The book is funny and clever, built around a series of puns that are actually wound into the plot (characters realise they’re acting out clichés and jokes, and begin to suspect there are sinister forces affecting their behaviour). The “linguistic flair” of the Irish literary scene and cognescenti is consciously evoked by the presence of at least one of its major figures, and Riordan is comfortable pitching himself among them with his rhyming dialogue and rhythmic songs. The music by Bell Helicopter (Conor Kelly and Sam Park) is a bricolage of genres, with a little cabaret, a few Oirish ditties, and an inevitable touch of rap. If truth be told, the music is starting to creak a little bit after eight years, but if you’ve not encountered it before, the mix can be intoxicating.

In fact, that sums up this production on the whole. The show is definitely not surprising anymore, and not nearly as anarchic as it seemed when was a novelty. The Irish musical, as it has evolved, is also self-consciously tangential, you see, ever more so given the now regular staging of touring West End and Broadway blockbusters in the Bord Gáis Energy Theatre. The point is not to play it entirely straight, but always with the skeptical edge and a cheeky wink. But like a joke told too often, this loses its edge and it takes superb execution to overcome.

Unfortunately the execution here is not adequate to this task. It may have been first night jitters, but the show was neither anarchic enough to make good on its commedia dell’arte stylings nor polished enough to deliver the pleasures of a slick entertainment. It felt nervy, awkward, and distant. Staged rather one-dimensionally at the Gaiety, the direction seemed to constrain the cast, who seemed awfully static much of the time, and the big ‘reveal’ from Alan Farquharson’s set aside, there isn’t a lot of interest in the décor. On the night, many song cues were hesitantly delivered, with some swallowed altogether in Photo: Anthony Woodsunintelligible mumbles.

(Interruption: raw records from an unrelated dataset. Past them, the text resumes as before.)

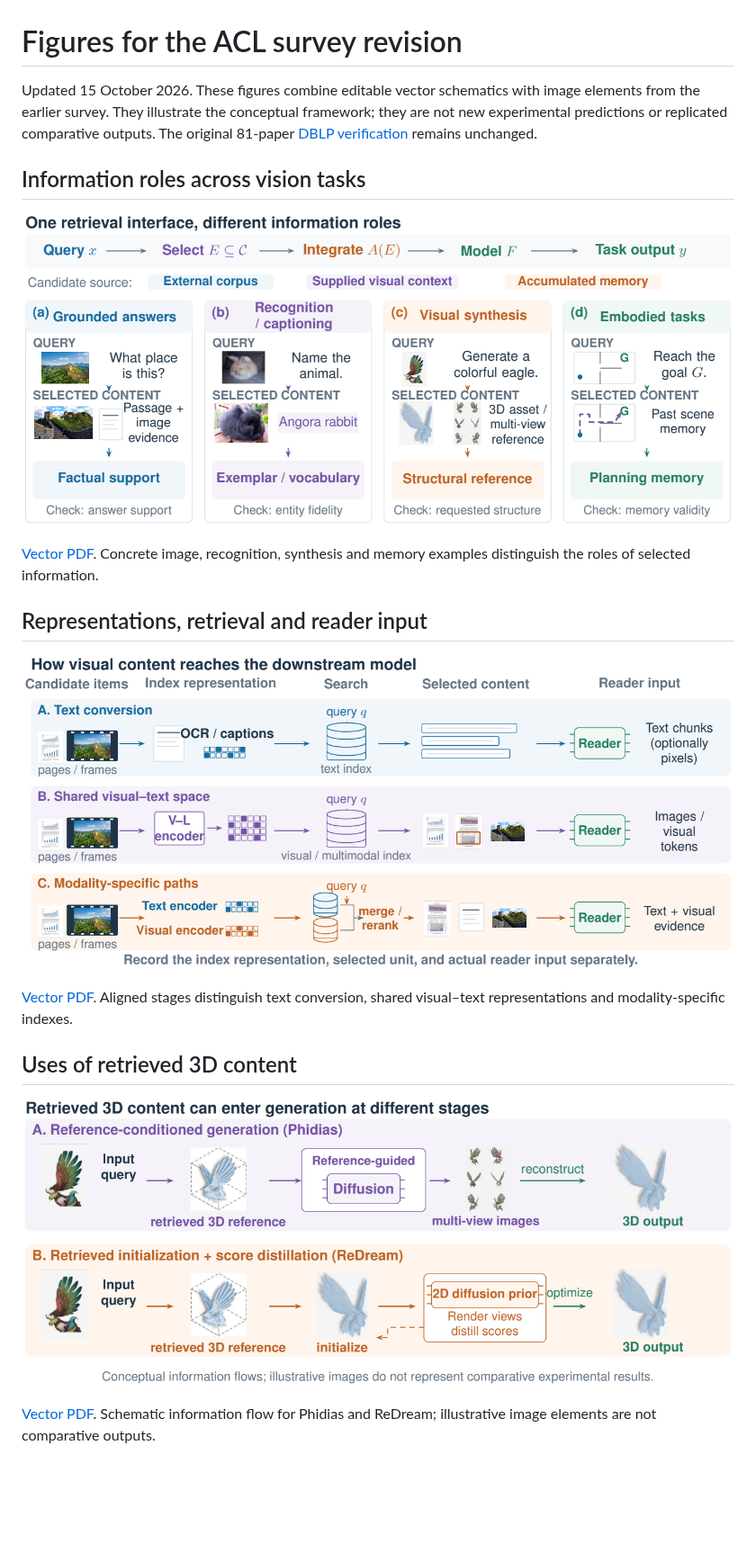
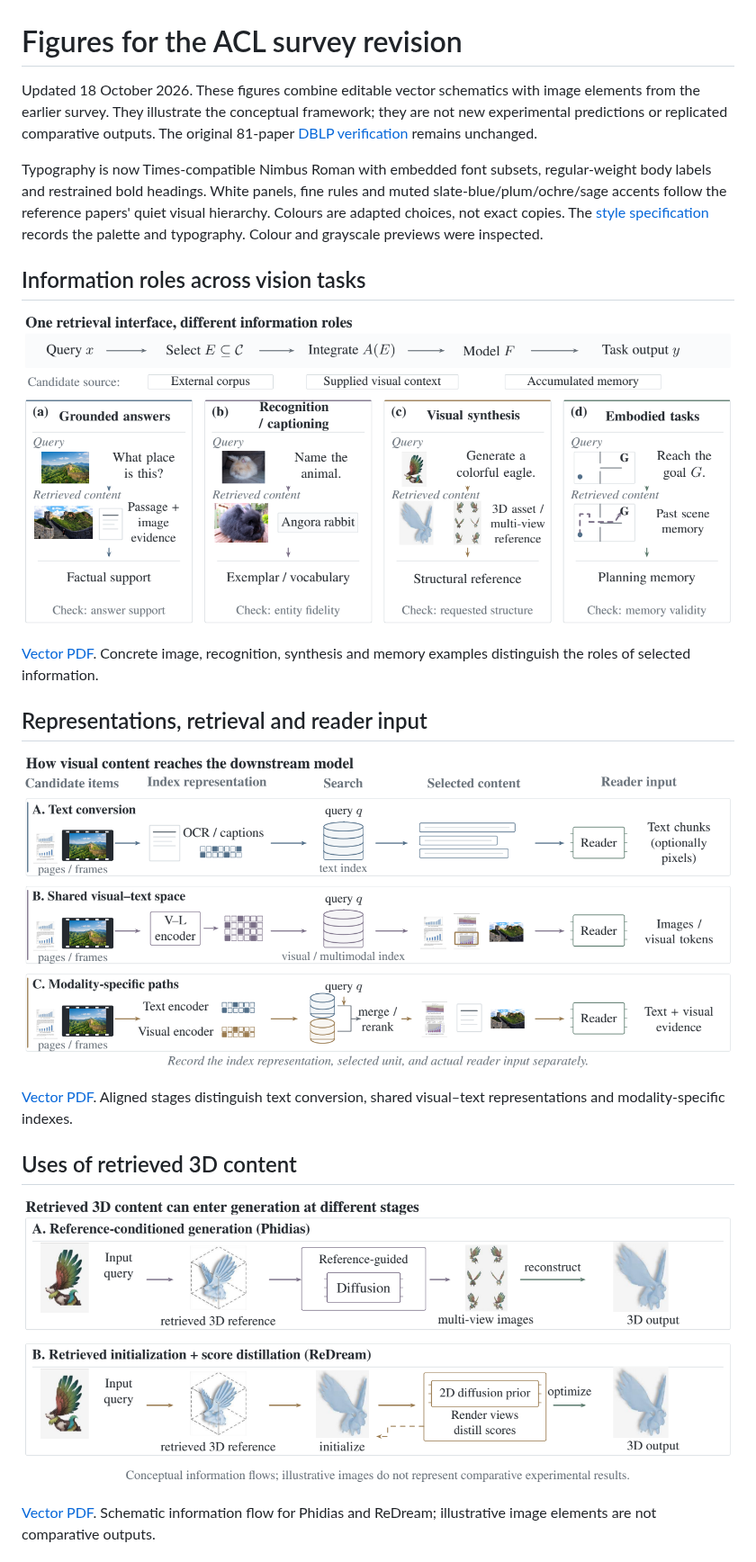
Before and after one commit to zhengxuJosh/Awesome-RAG-Vision, a Markdown page: FIGURES.md, the part around the change. Shown at 90% size. GitHub-like rendering; pictures changed too: assets/acl-figures/overview.png, assets/acl-figures/representations.png, assets/acl-figures/structural_references.png; blank space fills up the shorter version.

Commit message:
Update figure gallery with academic typography and print palette

```diff
--- a/FIGURES.md
+++ b/FIGURES.md
@@ -1,6 +1,8 @@
 # Figures for the ACL survey revision
 
-Updated 15 October 2026. These figures combine editable vector schematics with image elements from the earlier survey. They illustrate the conceptual framework; they are not new experimental predictions or replicated comparative outputs. The original 81-paper [DBLP verification](VERIFIED_REFERENCES.md) remains unchanged.
+Updated 18 October 2026. These figures combine editable vector schematics with image elements from the earlier survey. They illustrate the conceptual framework; they are not new experimental predictions or replicated comparative outputs. The original 81-paper [DBLP verification](VERIFIED_REFERENCES.md) remains unchanged.
+
+Typography is now Times-compatible Nimbus Roman with embedded font subsets, regular-weight body labels and restrained bold headings. White panels, fine rules and muted slate-blue/plum/ochre/sage accents follow the reference papers' quiet visual hierarchy. Colours are adapted choices, not exact copies. The [style specification](assets/acl-figures/style-spec.json) records the palette and typography. Colour and grayscale previews were inspected.
 
 ## Information roles across vision tasks
 
```
Also changed, not shown: 5 other files.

The timing was simply off. Some microphone niggles also rather sucked the life out of Cathy White’s key numbers ‘The Red Bank Restaurant' and 'Betrayal', and I’m pretty sure a music stand fell over in the pit at one point. Sonically, it’s not a pleasant experience. The voice amplification tends to flatten already monotone vocal performances (more spoken word than singing for the most part; and this is the style of it, not a criticism), and the competition with the orchestra doesn’t always flatter the performers. Truly only Stephanie McKeon’s singing voice registered on a tonal level, though Peter Hanly also entirely held his own as the mainly verbal anchor of the piece.

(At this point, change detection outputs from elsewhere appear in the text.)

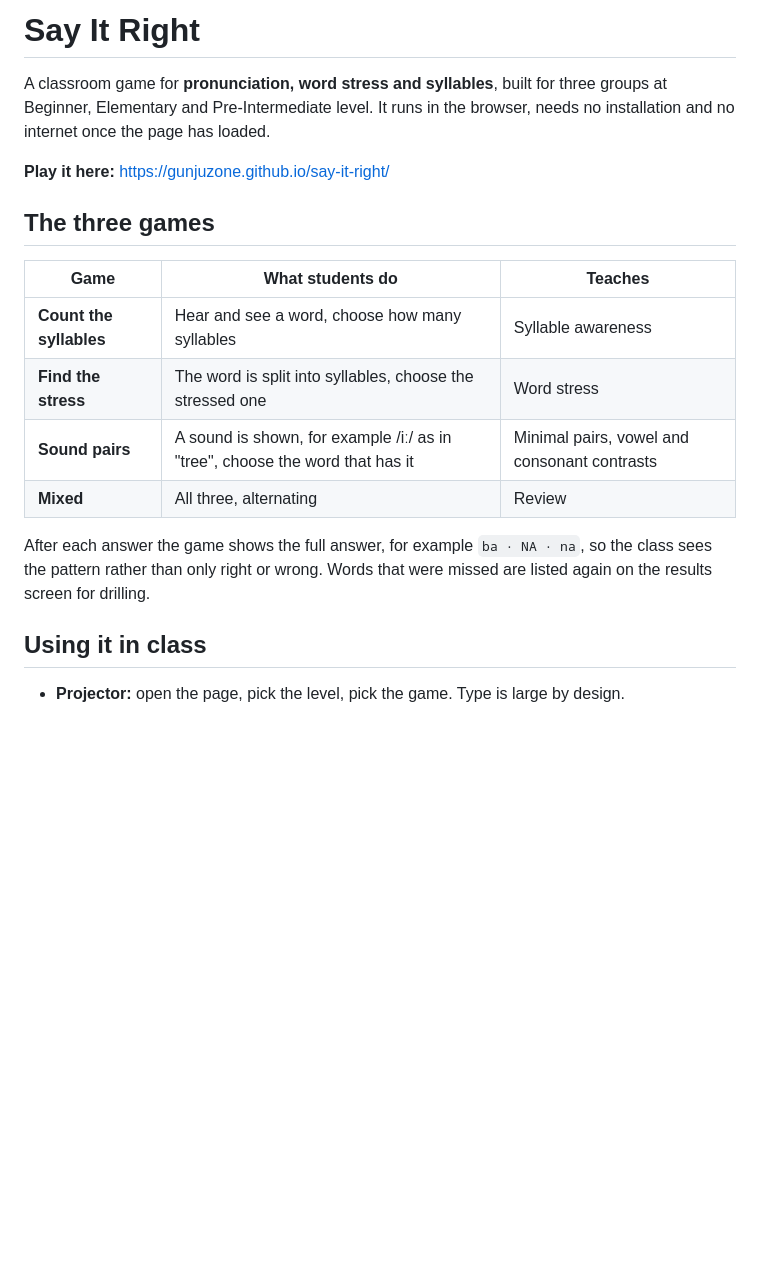
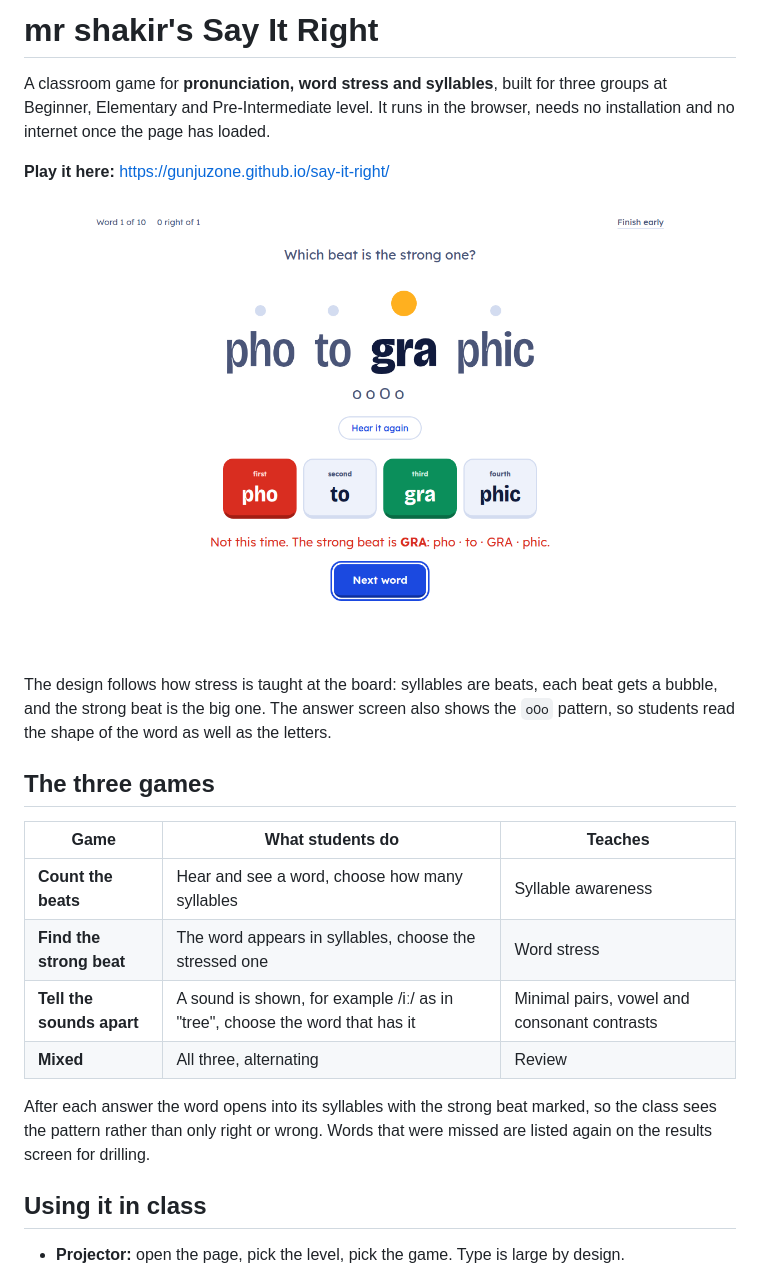
Before and after one commit to Gunjuzone/say-it-right, a Markdown page: README.md, the part around the change. Drawn GitHub-style; pictures changed too: docs/screenshot.png (added); blank space fills up the shorter version.

```diff
--- a/README.md
+++ b/README.md
@@ -1,4 +1,4 @@
-# Say It Right
+# mr shakir's Say It Right
 
 A classroom game for **pronunciation, word stress and syllables**, built for three
 groups at Beginner, Elementary and Pre-Intermediate level. It runs in the browser,
@@ -6,18 +6,24 @@ needs no installation and no internet once the page has loaded.
 
 **Play it here:** https://gunjuzone.github.io/say-it-right/
 
+![The stress game revealing the strong beat in "photographic"](docs/screenshot.png)
+
+The design follows how stress is taught at the board: syllables are beats, each beat
+gets a bubble, and the strong beat is the big one. The answer screen also shows the
+`oOo` pattern, so students read the shape of the word as well as the letters.
+
 ## The three games
 
 | Game | What students do | Teaches |
 |---|---|---|
-| **Count the syllables** | Hear and see a word, choose how many syllables | Syllable awareness |
-| **Find the stress** | The word is split into syllables, choose the stressed one | Word stress |
-| **Sound pairs** | A sound is shown, for example /iː/ as in "tree", choose the word that has it | Minimal pairs, vowel and consonant contrasts |
+| **Count the beats** | Hear and see a word, choose how many syllables | Syllable awareness |
+| **Find the strong beat** | The word appears in syllables, choose the stressed one | Word stress |
+| **Tell the sounds apart** | A sound is shown, for example /iː/ as in "tree", choose the word that has it | Minimal pairs, vowel and consonant contrasts |
 | **Mixed** | All three, alternating | Review |
 
-After each answer the game shows the full answer, for example
-`ba · NA · na`, so the class sees the pattern rather than only right or wrong.
-Words that were missed are listed again on the results screen for drilling.
+After each answer the word opens into its syllables with the strong beat marked, so
+the class sees the pattern rather than only right or wrong. Words that were missed
+are listed again on the results screen for drilling.
 
 ## Using it in class
 
```
Also changed, not shown: docs/screenshot-setup.png (added), 5 other files.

It’s a very old cliché, and arguably a sign of a jaded critic to say you can’t come home again, but this production of Improbable Frequency is a disappointment. I was there in 2004 and thought it was immensely enjoyable. I freely concede that those for whom this outing is their first may well have that same reaction, because the book and music are the same and they’re still good, and the cast have been around this material long enough to know how to put it over, though on the night they really didn’t. This is what makes the feeling I had leaving the Gaiety all the more crushing: I didn’t enjoy it, and wouldn’t recommend it on the basis of what I saw. But Improbable Frequency is a terrific show, and its staging over St. Patrick’s Festival was as near to a fresh dimension of satire as needed to win you over if you could find yourself surprised.

Dr. Harvey O'Brien lectures in Film Studies in University College Dublin.

  • Review
  • Theatre

Improbable Frequency by Arthur Riordan and Bell Helicopter

15- 24 March, 2012

Produced by Rough Magic
In the Gaiety Theatre

Book and Lyrics by Arthur Riordan

Music by Bell Helicopter (Conor Kelly & Sam Park)

Directed by Lynne Parker

Musical Director: Cathal Synnott

Set Design: Alan Farquharson

Costume Design: Kathy Strachan

Lighting Design: Sinead McKenna

With: Brian Doherty, Peter Hanly, Darragh Kelly, Stephanie McKeon, Rory Nolan, Cathy White

Musicians: Ellen Cranitch, Des Lacey, Conor Sheil, Cathal Synnott